### Edit difference data
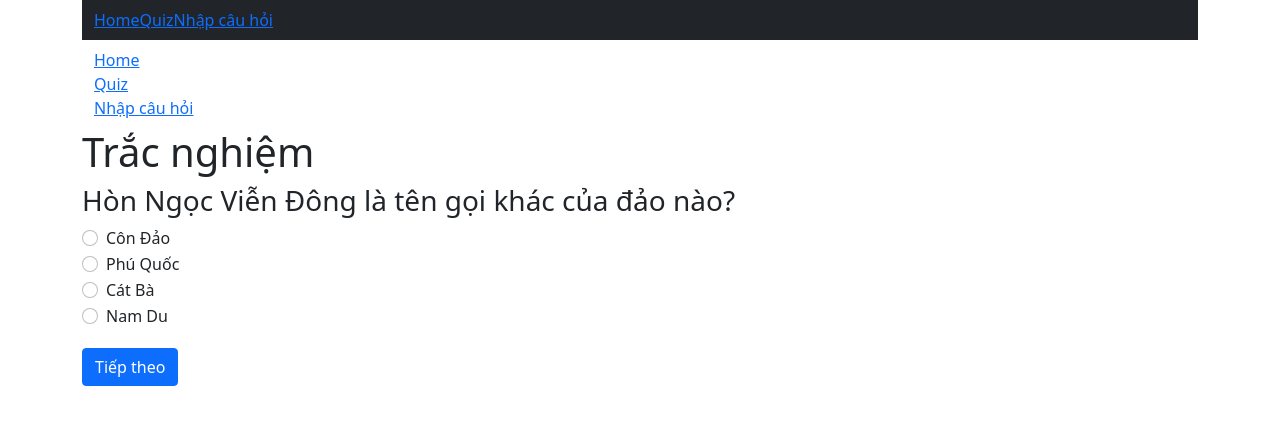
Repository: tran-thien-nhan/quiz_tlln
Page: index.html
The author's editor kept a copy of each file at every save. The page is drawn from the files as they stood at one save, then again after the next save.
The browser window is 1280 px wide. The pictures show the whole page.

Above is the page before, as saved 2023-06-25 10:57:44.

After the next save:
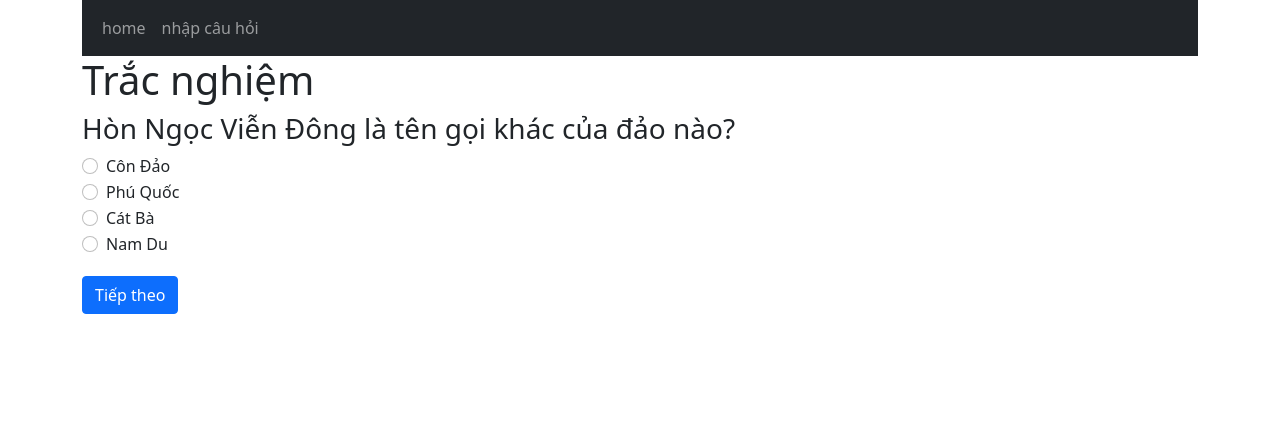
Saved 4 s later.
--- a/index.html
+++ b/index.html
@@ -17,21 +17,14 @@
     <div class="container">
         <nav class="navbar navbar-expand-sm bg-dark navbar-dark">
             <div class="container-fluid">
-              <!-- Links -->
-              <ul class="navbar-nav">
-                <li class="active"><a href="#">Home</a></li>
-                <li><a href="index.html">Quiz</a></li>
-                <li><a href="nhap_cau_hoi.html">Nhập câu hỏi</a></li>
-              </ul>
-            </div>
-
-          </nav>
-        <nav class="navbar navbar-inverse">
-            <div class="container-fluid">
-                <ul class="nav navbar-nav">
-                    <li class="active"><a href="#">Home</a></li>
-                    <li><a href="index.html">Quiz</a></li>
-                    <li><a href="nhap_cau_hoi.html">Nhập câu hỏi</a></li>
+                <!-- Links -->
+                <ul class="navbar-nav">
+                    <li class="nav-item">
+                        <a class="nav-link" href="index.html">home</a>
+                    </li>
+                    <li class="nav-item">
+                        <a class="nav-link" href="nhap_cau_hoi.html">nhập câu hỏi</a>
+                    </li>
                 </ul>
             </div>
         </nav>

---

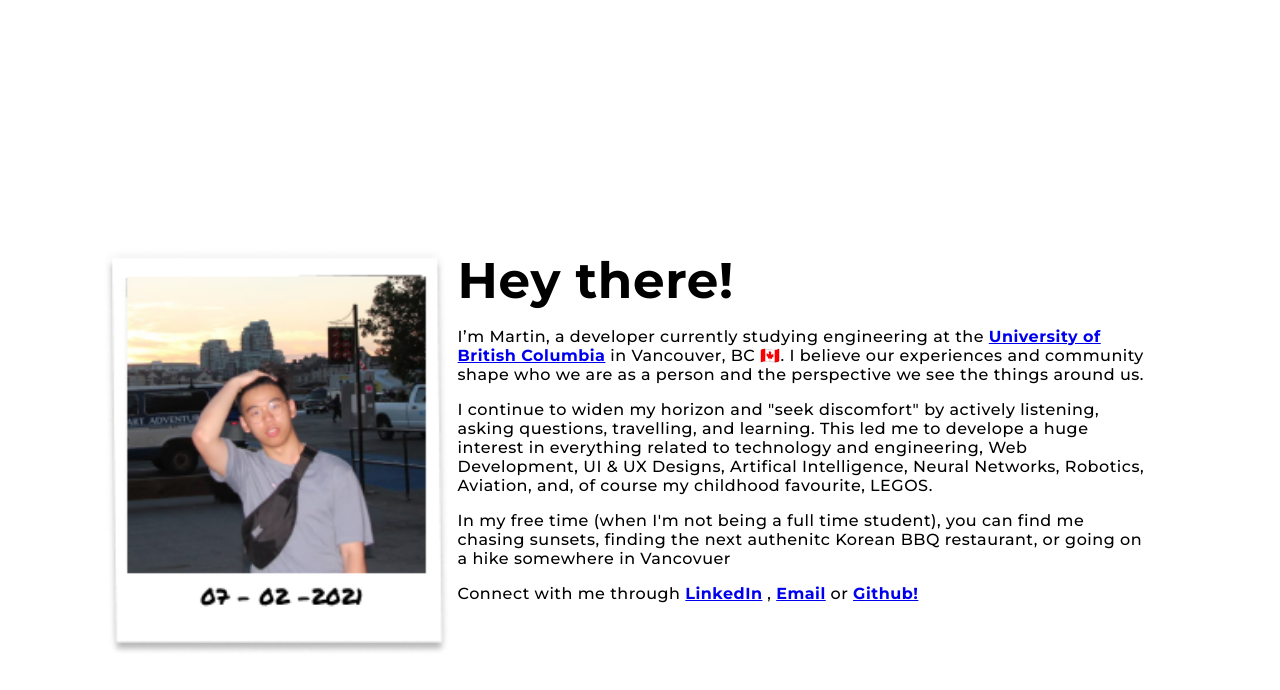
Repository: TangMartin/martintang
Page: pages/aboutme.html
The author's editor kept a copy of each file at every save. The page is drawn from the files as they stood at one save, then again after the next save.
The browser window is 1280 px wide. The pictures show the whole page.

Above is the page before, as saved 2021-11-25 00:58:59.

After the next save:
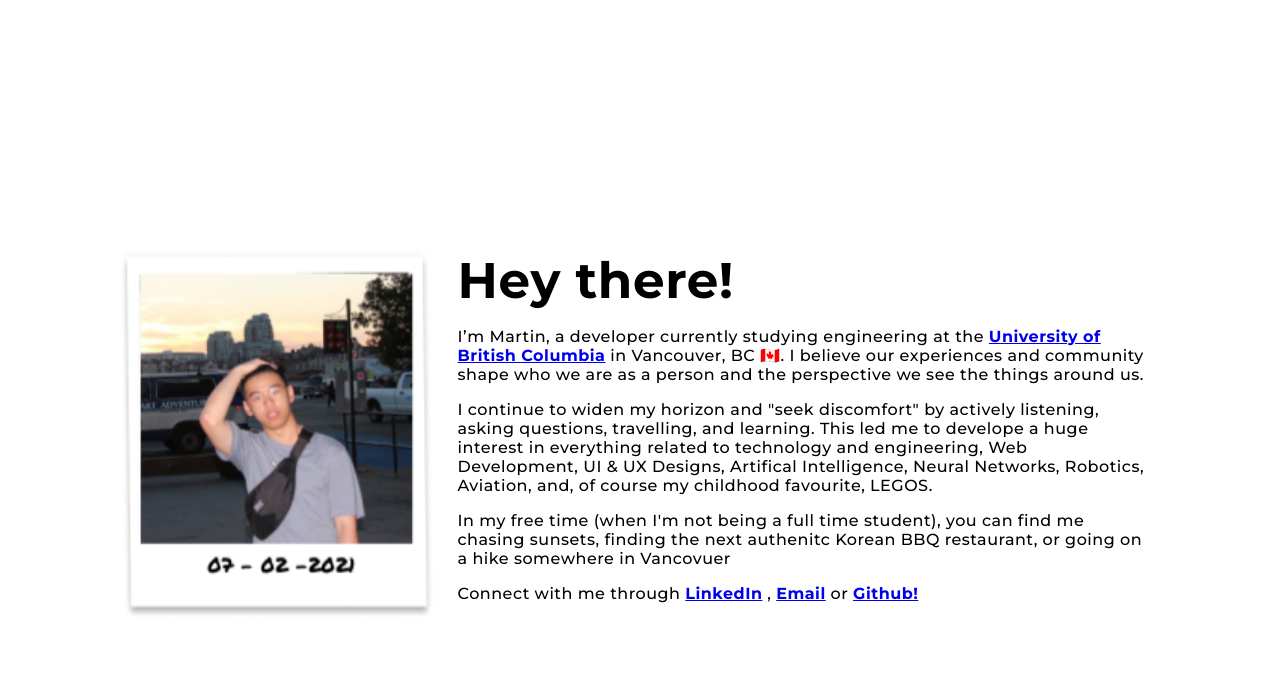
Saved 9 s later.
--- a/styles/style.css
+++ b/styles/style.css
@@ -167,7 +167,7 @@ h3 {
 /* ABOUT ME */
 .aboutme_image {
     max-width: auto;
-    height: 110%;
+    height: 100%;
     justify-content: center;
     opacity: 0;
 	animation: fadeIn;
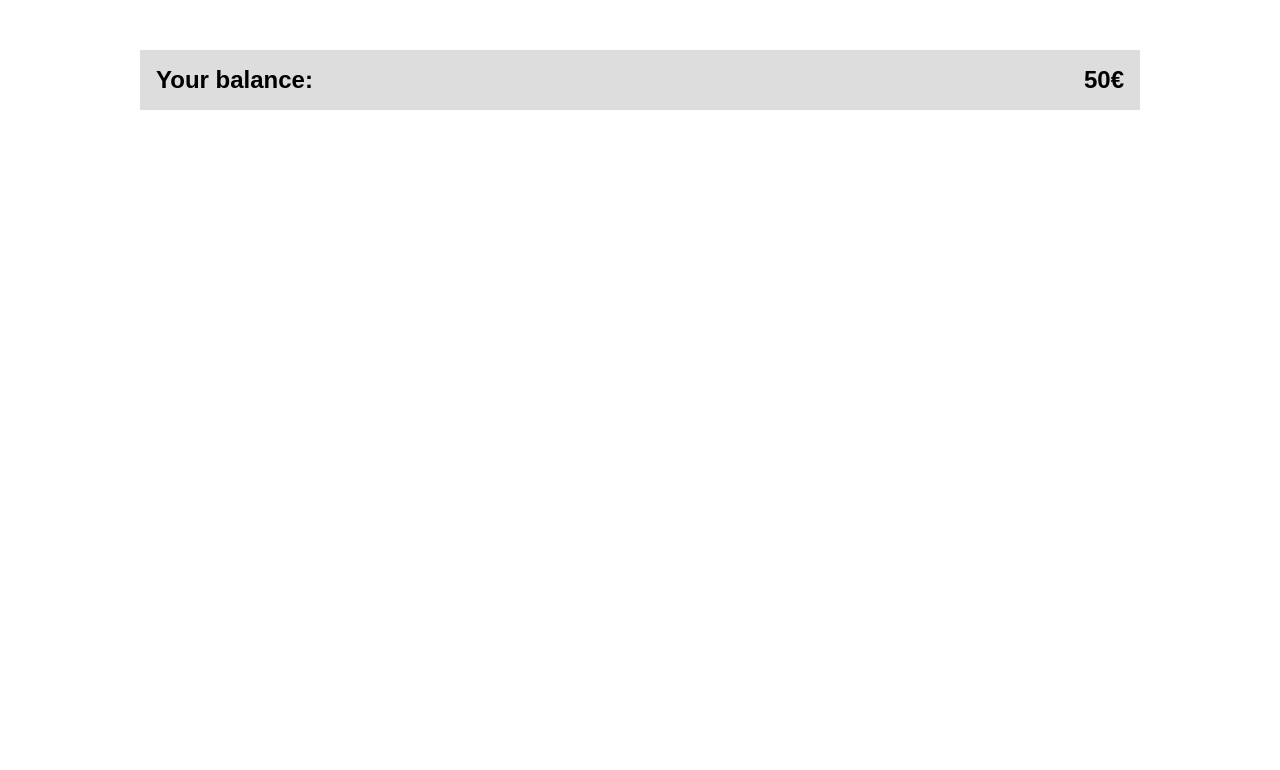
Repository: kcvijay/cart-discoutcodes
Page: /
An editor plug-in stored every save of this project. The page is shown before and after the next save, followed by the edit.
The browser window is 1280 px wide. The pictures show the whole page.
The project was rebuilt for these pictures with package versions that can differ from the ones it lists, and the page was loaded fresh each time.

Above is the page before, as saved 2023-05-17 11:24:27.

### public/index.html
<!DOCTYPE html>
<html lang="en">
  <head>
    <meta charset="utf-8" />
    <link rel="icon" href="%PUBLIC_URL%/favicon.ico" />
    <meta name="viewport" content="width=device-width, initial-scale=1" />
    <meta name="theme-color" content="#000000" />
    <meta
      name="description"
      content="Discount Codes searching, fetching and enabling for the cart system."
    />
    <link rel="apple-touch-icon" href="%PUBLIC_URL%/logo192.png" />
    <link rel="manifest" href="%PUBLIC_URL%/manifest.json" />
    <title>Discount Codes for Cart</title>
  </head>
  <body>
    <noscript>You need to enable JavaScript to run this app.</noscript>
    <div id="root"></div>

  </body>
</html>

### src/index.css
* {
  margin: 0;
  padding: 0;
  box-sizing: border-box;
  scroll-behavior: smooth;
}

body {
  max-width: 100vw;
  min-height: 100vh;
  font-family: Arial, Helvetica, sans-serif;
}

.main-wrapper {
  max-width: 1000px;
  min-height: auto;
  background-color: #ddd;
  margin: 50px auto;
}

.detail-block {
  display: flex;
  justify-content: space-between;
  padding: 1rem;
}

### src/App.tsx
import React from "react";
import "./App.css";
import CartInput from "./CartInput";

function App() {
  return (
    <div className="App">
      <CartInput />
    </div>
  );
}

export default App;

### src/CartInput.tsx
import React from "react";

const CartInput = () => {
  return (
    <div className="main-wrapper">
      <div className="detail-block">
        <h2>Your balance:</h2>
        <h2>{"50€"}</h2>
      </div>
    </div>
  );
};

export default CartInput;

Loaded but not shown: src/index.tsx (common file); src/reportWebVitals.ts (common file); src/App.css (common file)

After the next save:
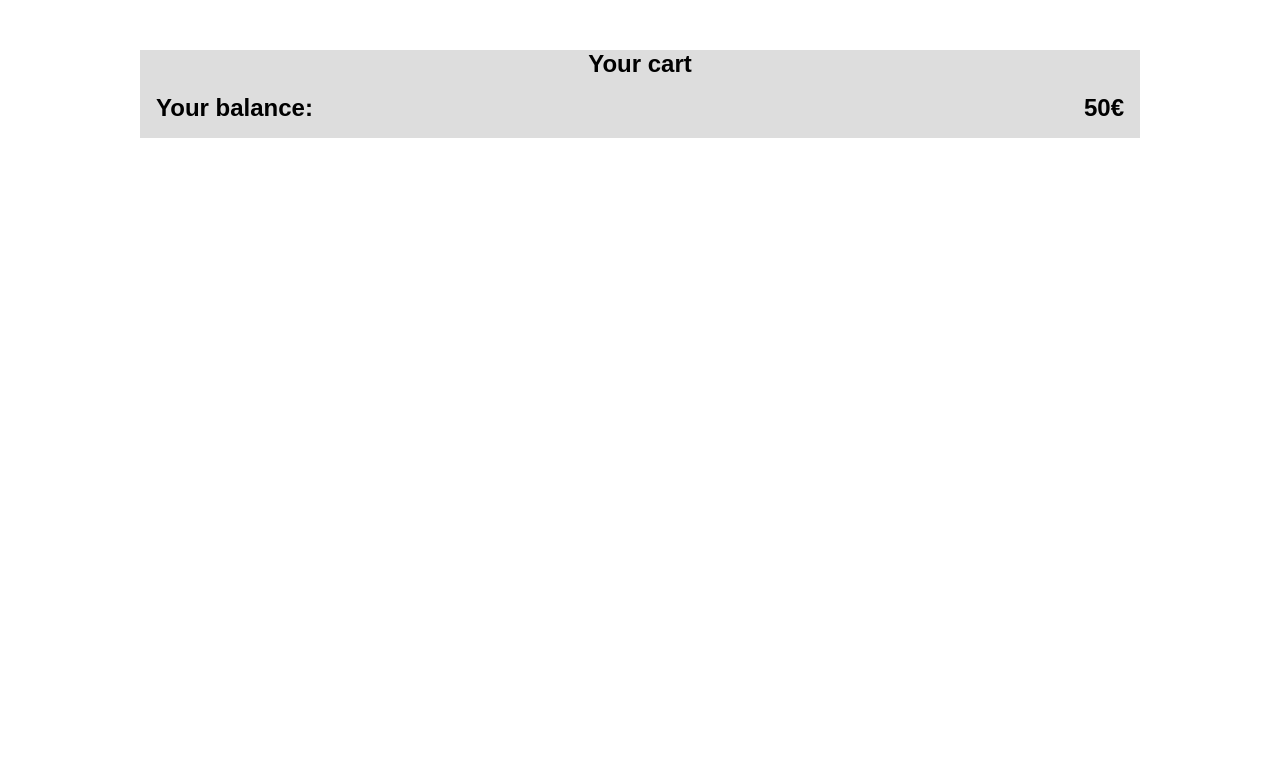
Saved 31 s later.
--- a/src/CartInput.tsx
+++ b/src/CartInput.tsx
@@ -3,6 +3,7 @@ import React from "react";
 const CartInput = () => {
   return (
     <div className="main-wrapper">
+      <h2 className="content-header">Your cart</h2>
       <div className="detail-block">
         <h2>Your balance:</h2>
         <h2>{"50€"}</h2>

### Exercise brief
Check each line of the records above for "justify", and copy those that have it.

### Reply to the task
     justify-content: center;
  justify-content: space-between;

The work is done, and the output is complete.